xdamxincx
03-27-10, 09:19 PM
I'm going to disagree. The maximum I would be comfortable with is probably 50. Here's why:

With a dry system, you need to up the fuel pressure so that your injectors flow more for the new given oxygen. For 100 extra hp, you would need to turn your stock 19lb injectors (I think that's right, correct me if I'm wrong) into 25lb injectors. Given a stock pressure of ~45psi, you would need to crank it up to 85psi. IMO, that's unreasonable. Number one, I highly doubt the fuel pump would still be able to flow at the pressure, and number two, your injectors may not even be able to OPEN at those pressures.

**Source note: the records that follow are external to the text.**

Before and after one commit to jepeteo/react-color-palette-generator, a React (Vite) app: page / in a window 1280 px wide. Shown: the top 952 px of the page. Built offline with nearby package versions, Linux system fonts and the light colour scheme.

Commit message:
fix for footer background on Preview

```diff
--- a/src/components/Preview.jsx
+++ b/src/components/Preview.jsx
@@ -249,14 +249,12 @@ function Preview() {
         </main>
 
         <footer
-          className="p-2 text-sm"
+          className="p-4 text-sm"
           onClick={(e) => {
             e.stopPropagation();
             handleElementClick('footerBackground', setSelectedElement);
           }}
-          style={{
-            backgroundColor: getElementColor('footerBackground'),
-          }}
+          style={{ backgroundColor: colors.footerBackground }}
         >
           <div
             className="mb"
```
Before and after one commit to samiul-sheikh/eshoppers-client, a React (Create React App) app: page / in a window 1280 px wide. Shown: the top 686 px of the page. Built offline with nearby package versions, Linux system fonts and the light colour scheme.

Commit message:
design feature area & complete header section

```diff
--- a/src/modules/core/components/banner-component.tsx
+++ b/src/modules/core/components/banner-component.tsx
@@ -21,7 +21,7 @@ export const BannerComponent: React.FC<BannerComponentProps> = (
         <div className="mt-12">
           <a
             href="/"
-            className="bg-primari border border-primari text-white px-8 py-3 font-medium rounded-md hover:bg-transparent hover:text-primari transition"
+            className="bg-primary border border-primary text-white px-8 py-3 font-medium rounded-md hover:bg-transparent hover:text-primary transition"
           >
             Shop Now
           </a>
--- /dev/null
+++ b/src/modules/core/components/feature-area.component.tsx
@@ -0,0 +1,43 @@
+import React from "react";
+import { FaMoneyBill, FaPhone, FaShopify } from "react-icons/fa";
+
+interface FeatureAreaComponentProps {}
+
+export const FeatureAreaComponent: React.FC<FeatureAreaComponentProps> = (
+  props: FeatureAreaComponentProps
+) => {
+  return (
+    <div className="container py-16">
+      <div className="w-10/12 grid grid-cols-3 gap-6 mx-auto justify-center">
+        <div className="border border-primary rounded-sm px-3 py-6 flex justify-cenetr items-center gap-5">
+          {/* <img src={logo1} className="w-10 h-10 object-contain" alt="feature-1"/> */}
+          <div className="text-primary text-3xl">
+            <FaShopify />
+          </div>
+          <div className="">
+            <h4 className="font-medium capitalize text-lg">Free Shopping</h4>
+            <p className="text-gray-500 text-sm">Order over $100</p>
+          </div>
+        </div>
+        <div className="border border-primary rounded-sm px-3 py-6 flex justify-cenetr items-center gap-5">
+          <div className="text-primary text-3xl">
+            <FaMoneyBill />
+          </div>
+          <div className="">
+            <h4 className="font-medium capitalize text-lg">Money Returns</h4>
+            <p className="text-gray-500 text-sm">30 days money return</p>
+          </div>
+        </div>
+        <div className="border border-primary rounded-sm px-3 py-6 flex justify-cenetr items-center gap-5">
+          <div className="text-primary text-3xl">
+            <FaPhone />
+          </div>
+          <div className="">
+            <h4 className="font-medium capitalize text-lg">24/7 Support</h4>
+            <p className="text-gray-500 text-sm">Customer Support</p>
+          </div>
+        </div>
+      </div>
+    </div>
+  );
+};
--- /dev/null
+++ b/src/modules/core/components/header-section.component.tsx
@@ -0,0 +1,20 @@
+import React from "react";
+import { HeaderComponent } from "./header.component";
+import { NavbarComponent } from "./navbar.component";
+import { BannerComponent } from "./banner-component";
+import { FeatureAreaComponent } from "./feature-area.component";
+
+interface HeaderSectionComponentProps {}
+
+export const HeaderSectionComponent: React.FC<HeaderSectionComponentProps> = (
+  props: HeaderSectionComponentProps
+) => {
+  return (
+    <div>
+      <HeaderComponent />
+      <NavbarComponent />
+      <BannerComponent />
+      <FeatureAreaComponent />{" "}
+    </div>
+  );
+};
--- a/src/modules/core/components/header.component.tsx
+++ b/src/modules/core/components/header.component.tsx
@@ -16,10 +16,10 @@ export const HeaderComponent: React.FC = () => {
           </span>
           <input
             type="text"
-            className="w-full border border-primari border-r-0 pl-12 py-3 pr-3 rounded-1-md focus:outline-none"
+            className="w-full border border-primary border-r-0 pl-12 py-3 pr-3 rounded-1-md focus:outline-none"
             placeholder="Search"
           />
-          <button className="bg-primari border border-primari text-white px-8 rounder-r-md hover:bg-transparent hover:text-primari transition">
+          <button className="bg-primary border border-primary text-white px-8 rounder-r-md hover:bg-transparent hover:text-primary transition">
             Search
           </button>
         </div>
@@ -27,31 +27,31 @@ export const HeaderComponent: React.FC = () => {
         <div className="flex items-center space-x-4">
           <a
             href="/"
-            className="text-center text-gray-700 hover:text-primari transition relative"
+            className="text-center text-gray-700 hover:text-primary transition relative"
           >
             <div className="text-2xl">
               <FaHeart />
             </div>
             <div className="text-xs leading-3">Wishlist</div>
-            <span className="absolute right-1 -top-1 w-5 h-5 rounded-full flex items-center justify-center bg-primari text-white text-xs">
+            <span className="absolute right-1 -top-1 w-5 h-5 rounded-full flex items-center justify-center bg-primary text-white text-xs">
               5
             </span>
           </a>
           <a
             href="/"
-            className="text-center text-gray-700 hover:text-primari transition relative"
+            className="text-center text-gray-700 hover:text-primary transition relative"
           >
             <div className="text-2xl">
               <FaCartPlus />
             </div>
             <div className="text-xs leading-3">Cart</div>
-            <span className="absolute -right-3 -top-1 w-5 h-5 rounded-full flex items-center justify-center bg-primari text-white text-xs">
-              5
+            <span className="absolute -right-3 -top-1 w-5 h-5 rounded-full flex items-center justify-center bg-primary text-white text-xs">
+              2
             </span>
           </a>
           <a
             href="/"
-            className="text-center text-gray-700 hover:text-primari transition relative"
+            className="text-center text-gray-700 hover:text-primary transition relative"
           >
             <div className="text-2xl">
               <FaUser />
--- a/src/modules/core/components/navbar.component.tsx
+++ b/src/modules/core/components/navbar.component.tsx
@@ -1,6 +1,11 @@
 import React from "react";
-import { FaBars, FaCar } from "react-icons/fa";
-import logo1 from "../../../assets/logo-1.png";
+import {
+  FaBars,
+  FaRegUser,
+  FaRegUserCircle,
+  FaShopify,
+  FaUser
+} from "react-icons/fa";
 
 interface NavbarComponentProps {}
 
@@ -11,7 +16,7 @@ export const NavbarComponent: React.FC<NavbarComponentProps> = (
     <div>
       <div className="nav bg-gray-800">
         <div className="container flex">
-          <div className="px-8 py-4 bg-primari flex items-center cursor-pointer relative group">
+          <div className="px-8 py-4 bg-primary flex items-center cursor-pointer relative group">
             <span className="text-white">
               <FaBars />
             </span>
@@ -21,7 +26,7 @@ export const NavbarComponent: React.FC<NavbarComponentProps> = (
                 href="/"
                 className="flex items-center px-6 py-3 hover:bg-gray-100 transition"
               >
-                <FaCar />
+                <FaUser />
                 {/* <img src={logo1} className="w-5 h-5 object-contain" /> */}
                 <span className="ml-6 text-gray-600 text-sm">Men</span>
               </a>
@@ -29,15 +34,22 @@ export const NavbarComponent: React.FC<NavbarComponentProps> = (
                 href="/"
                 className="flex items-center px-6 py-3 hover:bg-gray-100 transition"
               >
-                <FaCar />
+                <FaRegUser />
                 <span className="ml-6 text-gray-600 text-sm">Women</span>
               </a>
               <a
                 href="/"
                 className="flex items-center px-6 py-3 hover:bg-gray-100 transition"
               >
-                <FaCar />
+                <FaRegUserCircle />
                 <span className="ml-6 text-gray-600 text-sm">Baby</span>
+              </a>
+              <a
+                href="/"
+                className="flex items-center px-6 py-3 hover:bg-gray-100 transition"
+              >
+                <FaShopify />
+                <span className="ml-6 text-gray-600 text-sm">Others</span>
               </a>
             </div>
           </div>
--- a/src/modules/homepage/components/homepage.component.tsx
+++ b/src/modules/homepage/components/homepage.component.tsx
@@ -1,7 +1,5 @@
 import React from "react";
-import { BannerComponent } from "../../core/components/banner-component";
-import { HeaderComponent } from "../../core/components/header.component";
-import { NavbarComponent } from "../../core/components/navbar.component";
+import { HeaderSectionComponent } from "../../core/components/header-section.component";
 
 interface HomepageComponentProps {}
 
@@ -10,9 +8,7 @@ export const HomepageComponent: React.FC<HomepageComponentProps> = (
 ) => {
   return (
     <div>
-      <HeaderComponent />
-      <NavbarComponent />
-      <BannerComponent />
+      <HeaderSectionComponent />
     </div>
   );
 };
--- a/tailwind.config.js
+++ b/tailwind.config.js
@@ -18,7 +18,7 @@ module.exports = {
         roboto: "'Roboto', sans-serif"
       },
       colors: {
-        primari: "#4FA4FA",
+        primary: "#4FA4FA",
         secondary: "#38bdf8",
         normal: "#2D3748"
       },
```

as a side note, 350hp would require ~65psi, which is probably the ragged edge of where the system still works. I wouldn't use a dry system myself however, it's a lot more risky, and very prone to detonation if timing isn't retarded. (Something you can't do without an aftermarket ECM)

and i highly disagree with your statements ... pretty much any fuel injected car will handle a 100 dry shot of nitrous. fuel injectors work in duty cycles and the computer can sense the added air intake by the presence of vacuum and that will make the injectors cycle more to provide more fuel and enough for a 100 shot of nitrous .. and same goes for timing u wont need much timing pulled for a 100 shot this will be done by knock sensors.. .... i will be doing it to mine here soon. just make sure that you guys use premium octane fuel
and this is based off of putting the nozzle after the mass air sensor.. if u put it downstream of the mass air .. it will measure air density and temperature and do all the same changes...

Ranger
03-27-10, 09:27 PM
Do you realize that this thread is 5 years old? Most of these guys have not even posted in over a year.

cl1986
03-27-10, 11:14 PM
well wheres all the blown up N* at???

xdamxincx
03-27-10, 11:39 PM
lol yea i know .. im just bored

AJxtcman
03-28-10, 12:36 PM
We ran 250 shot for a long time and even went way up to something like a 400 shot for a full day at the track. The engine hasn't been apart since we added the N2O

http://www.cadillacforums.com/forums/northstar-performance-technical-discussion/138069-how-install-nitrous-correct-way-i.html